Eighteen ninety-three was heralded as the end of the frontier era as the world gathered in Chicago to celebrate civilization. For the Mormon Church, still mostly hidden from America in Utah, it represented for church leaders an opportunity to garner international respect in its quest for statehood. That dream would take a few more years, but in 1893, church leaders — and its ambassador, B.H. Roberts — would find its efforts to rub shoulders with the world's religions firmly snubbed.
It would be a bitter defeat for Roberts, and also underscore the ironic closed-mindedness of a Western religious hierarchy that gathered in Chicago to allegedly celebrate tolerance.
Yet, while the LDS faith was shunted aside at the Chicago gathering, the secular attractions of Utah were more warmly received. The territory was greeted with interest and admiration, and provided a coveted spot at the Chicago fair.
The secret was avoiding the still-pesky religion and its association with polygamy. Historian Konden R. Smith writes of the Columbian Exposition and its distinct tolerances for the LDS church and the Utah territory in “The Dawning of a New Era: Mormonism and the World's Columbian Exposition of 1893.” It's a reminder that the church's interest in public relations is not a recent development — it goes well back into its founding century.
The Parliament of Religions at the Chicago fair, which Smith claims “received more media attention and applause than any of the other congresses,” was designed to gather faiths with “brotherly sympathies any who are groping, blindly, after God.” Nevertheless, the Mormons — who Smith says expected to be invited — “were deliberately excluded.”
The church's connection to polygamy were considered by parliament organizers as a “disturbing element,” and not fit for the congress.
Letters from the church's First Presidency were ignored by organizers, Not giving up. Church President Wilford Woodruff sent young general authority B.H. Roberts to Chicago to lobby for inclusion.
After six weeks or so of lobbying for the October religions parliament, “the increasingly annoyed Parliament's managers” asked Roberts to pen “a statement of its (the LDS Church's) faith and achievements.”

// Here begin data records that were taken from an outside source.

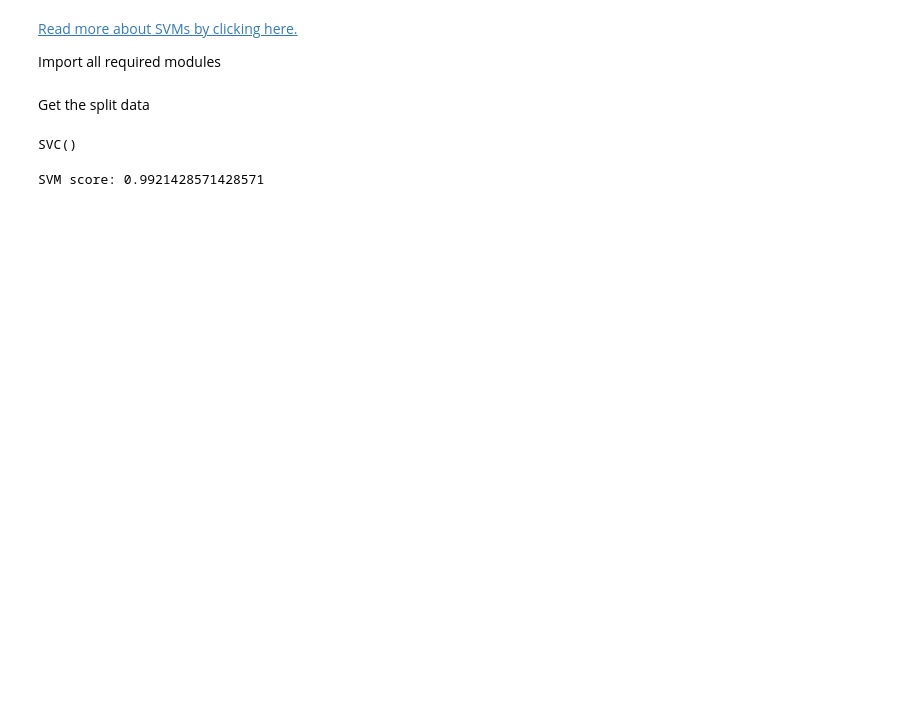
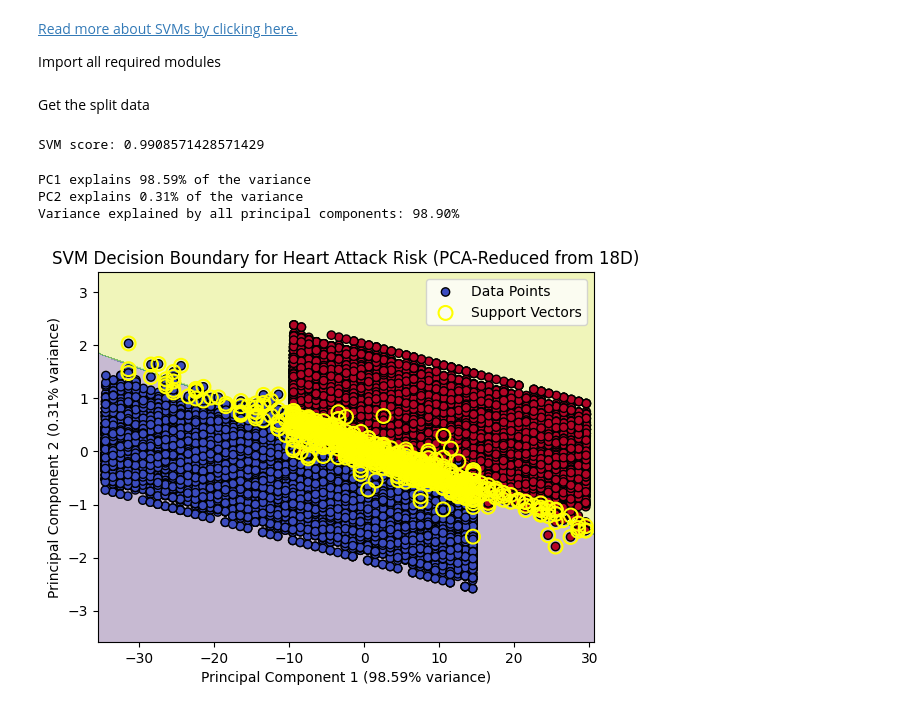
Before and after one commit to jkama4/project_ml, a Jupyter notebook: models/linear_svm.ipynb, the cells around one changed output. Cells and saved outputs as stored; diff of their text form; code cells hidden in the pictures; blank space fills up the shorter version.

```diff
--- a/models/linear_svm.ipynb
+++ b/models/linear_svm.ipynb
@@ -24,13 +34,51 @@ train_data: np.ndarray; test_data: np.ndarray; val_data: np.ndarray;
 
 X_train, X_test, X_val, y_train, y_test, y_val = kUtils.get_split_data()
 # %%
-classifier: svm.SVC = svm.SVC()
-classifier.fit(X=X_train, y=y_train)
+model: svm.SVC = svm.SVC(kernel="linear")
+
+classifier: svm.SVC = model.fit(X=X_train, y=y_train)
-# %% [output]
-SVC()
 # %%
 score: float = classifier.score(X=X_test, y=y_test)
 
 print(f"SVM score: {score}")
 # %% [output]
-SVM score: 0.9921428571428571
+SVM score: 0.9908571428571429
+# %%
+support_vectors: np.ndarray = classifier.support_vectors_
+
+pca: PCA = PCA(n_components=2)
+X_pca: np.ndarray = pca.fit_transform(X_train)
+support_vectors_pca: np.ndarray = pca.transform(support_vectors)
+
+explained_variance: np.ndarray = pca.explained_variance_ratio_ * 100
+print(f"PC1 explains {explained_variance[0]:.2f}% of the variance")
+print(f"PC2 explains {explained_variance[1]:.2f}% of the variance")
+print(f"Variance explained by all principal components: {pca.explained_variance_ratio_.sum() * 100:.2f}%")
+
+h: float; x_min: float; x_max: float; y_min: float; y_max: float;
+
+h = 0.02
+x_min, x_max = X_pca[:, 0].min() - 1, X_pca[:, 0].max() + 1
+y_min, y_max = X_pca[:, 1].min() - 1, X_pca[:, 1].max() + 1
+
+xx: np.ndarray; yy: np.ndarray;
+
+xx, yy = np.meshgrid(np.arange(x_min, x_max, h), np.arange(y_min, y_max, h))
+
+Z: np.ndarray = classifier.predict(pca.inverse_transform(np.c_[xx.ravel(), yy.ravel()]))
+Z = Z.reshape(xx.shape)
+
+plt.contourf(xx, yy, Z, alpha=0.3)
+plt.scatter(X_pca[:, 0], X_pca[:, 1], c=y_train, edgecolors='k', cmap=plt.cm.coolwarm, label="Data Points")
+plt.scatter(support_vectors_pca[:, 0], support_vectors_pca[:, 1],
+            facecolors='none', edgecolors='yellow', linewidths=1.5, s=100, label="Support Vectors")
+plt.xlabel(f'Principal Component 1 ({explained_variance[0]:.2f}% variance)')
+plt.ylabel(f'Principal Component 2 ({explained_variance[1]:.2f}% variance)')
+plt.title('SVM Decision Boundary for Heart Attack Risk (PCA-Reduced from 18D)')
+plt.legend()
+plt.show()
+# %% [output]
+PC1 explains 98.59% of the variance
+PC2 explains 0.31% of the variance
+Variance explained by all principal components: 98.90%
+[figure, added]
```
Also changed, not shown: parts of 4 cells of this notebook, 1 other file.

The invitation came with no gurantee that the statement would be delivered by Roberts in Chicago, or even read by anyone, but Roberts believed that the invitation guaranteed him a prominent spot at the Parliament.
What eventually occurred was an offering for Roberts to speak in an obscure hall in the Scientific Section” of the fair. Roberts, comprehending that he was being shunted away from a chance to proclaim his religion,” was very bitter, and remained so for decades. He rejected the offer, and later called it a rejection by the Parliament.
Indeed, in September, the Mormon Church was officially rejected by the Parliament. Even its previous offer of submitting Roberts' paper was rescinded after expo-goers reacted with outrage, hissing and boos to Mohammed Alexander Russell Webb's defense of polygamy while reading his paper, “The Spirit of Islam.” As Smith writes, “Webb said: ‘Polygamy is no curse. A man can be a good, honest gentleman and yet be a polygamist. But I do not accept him as such if he be a sensualist.' At this point, the crowd erupted in hisses and cries of ‘Shame!' and ‘No, no: stop him.'”
It was clear that the Mormon Church, while “officially” having “renounced” polygamy in 1893, was still too much like the FLDS Church is regarded today to be included among the world's religions.
However, Smith points out that while the 1893 Parliament of Religions claimed to be inclusive, it championed a traditional evangelical North America Christianity viewpoint. Even without the polygamy problem, the Mormon Church's claim of being the restored true Gospel of Jesus Christ, was not a popular message to the parliament.
The Chicago Herald newspaper, in comments that were later re-published in the Deseret News, did criticize the parliament for yanking Roberts at the last minute. The Mormon historian's remarks were later published in his book, “Defense of the Faith.” Smith notes that Robert's arguments included his claim that “Mormonism had the answer for many of the current problems plaguing Christianity, including the growing disaffection toward Christianity and the challenge of growing secularism.” As Smith adds, Roberts' theme — that the Mormons were the Kingdom of God — directly contradicted the professed purpose of the parliament.
Thus ended the LDS Church effort to influence the Chicago World's Fair. As mentioned, however, the Utah territory — three years from statehood — was better received. More on that next week.